Scoring for Schools grants a boon to special needs preschool
Apr 29, 2019 11:22AM
By Jet Burnham
Grant money was spent by new preschool teacher Stephanie Gesualdo on classroom supplies such as colorful manipulatives for students to use on a light table. (Jet Burnham/City Journals)
By Jet Burnham | [email protected]
Local teachers, whose budgets are limited, were thrilled when Real Salt Lake owner, Dell Loy Hansen, announced he was funding $250 grants to every teacher in Jordan, Canyons and Alpine school districts who applied for his Scoring for Schools grant.

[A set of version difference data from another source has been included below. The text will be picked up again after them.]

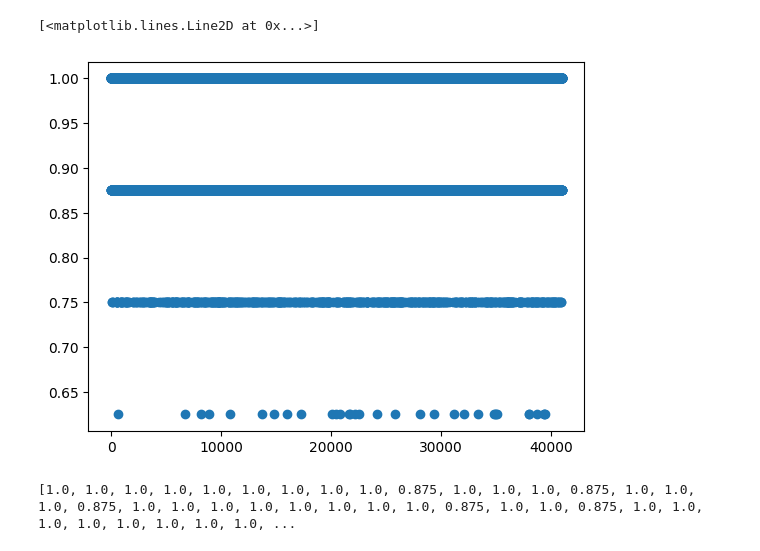
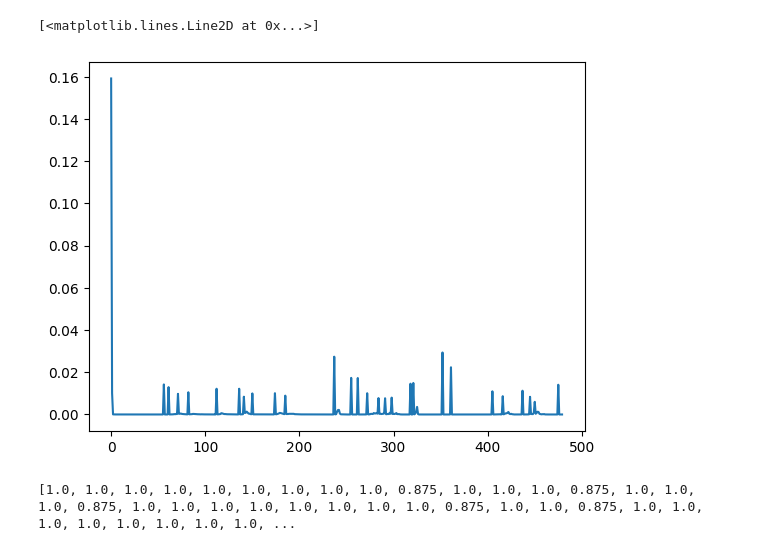
Before and after one commit to livmabj/multimodal_healthcare, a Jupyter notebook: plots.ipynb, the cells around one changed output. Drawn from its saved outputs; the diff is of its cells as text; code cells hidden in the pictures.

Commit message:
:alembic: plot for smaller size of dataset

```diff
--- a/plots.ipynb
+++ b/plots.ipynb
@@ -3,25 +3,25 @@ import matplotlib.pyplot as plt
 import numpy as np
 import pickle
 # %%
-with open(r"train_losses.pkl", "rb") as input_file:
+with open(r"train_losses_small.pkl", "rb") as input_file:
     train_losses = pickle.load(input_file)
 
-with open(r"train_accs.pkl", "rb") as input_file:
+with open(r"train_accs_small.pkl", "rb") as input_file:
     train_accs = pickle.load(input_file)
 
-with open(r"val_losses.pkl", "rb") as input_file:
+with open(r"val_losses_small.pkl", "rb") as input_file:
     val_losses = pickle.load(input_file)
 
-with open(r"val_accs.pkl", "rb") as input_file:
+with open(r"val_accs_small.pkl", "rb") as input_file:
     val_accs = pickle.load(input_file)
 # %%
-y = train_accs
+y = train_losses
 x = list(range(len(y)))
 
 plt.plot(x,y)
 # %% [output]
 [<matplotlib.lines.Line2D at 0x...>]
-[figure, old version]
+[figure, new version]
 # %%
 print(train_accs)
 # %% [output]
```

“My teachers were so thankful to be able to get resources they needed for their classrooms without spending their own money, as they often do,” said Butterfield Canyon Principal Amanda Bollinger. “Every single one of our teachers applied for and received a supplies grant from RSL. Our school had over $11,000 in donations through the grants.”
Teachers at Midas Creek Elementary purchased items such as books, games and wobble stools with their Scoring for Schools grant money, said Principal Megan Cox.
The grant was a welcome boon for teachers with limited annual budgets.
Heather Johnson, speech therapist for the special needs preschool at Bastian Elementary, has an annual budget of just $300. She depends on outside funding to supply her students with engaging activities.
“I had written two grants at the beginning of the year, and they didn’t get funded,” said Johnson. She was thrilled to learn about the RSL grant because the process was easy, and it had guaranteed funds.
Johnson used her $250 to purchase three story-based STEM kits that she had yearned to buy for a few years.
“There’s a wide range of things that I know I could do with these, but because all of them together was $200, it’s something I wouldn’t be able to have,” said Johnson.
Bettina Espinosa, a preschool teacher at Bastian, has tried to request classroom funding through online fundraising programs, which take a lot of work to keep on top of. With an already huge workload of special education paperwork, she said she couldn’t keep up with promoting her requests on social media and with frequent emails.
“I’ve tried to get funded for the past three years with no success,” said Espinosa. “The REAL one was so smooth, and it went really fast.” The RSL grant only required a one-page application and had a turn-around of just a few weeks.
With the RSL grant and a perfectly timed sale, Espinosa was able to order a circle time carpet that her students use for motor movement games, learning shapes and colors, and practicing personal space boundaries and body control.
“We were so excited to get it,” she said. “We use it a lot within our day.”
For Stephanie Gesualdo, who just started teaching preschool at Bastian this school year, the RSL grant allowed her to build up her supplies of basic materials. She purchased jumbo magnetic letters, dry erasable paper pockets, molding foam for sensory exploration and manipulatives to use on her homemade light table. The materials she purchased provide a wider variety of ways her students can learn and explore.
“It was nice to be able get more things in my classroom that I don’t have,” she said.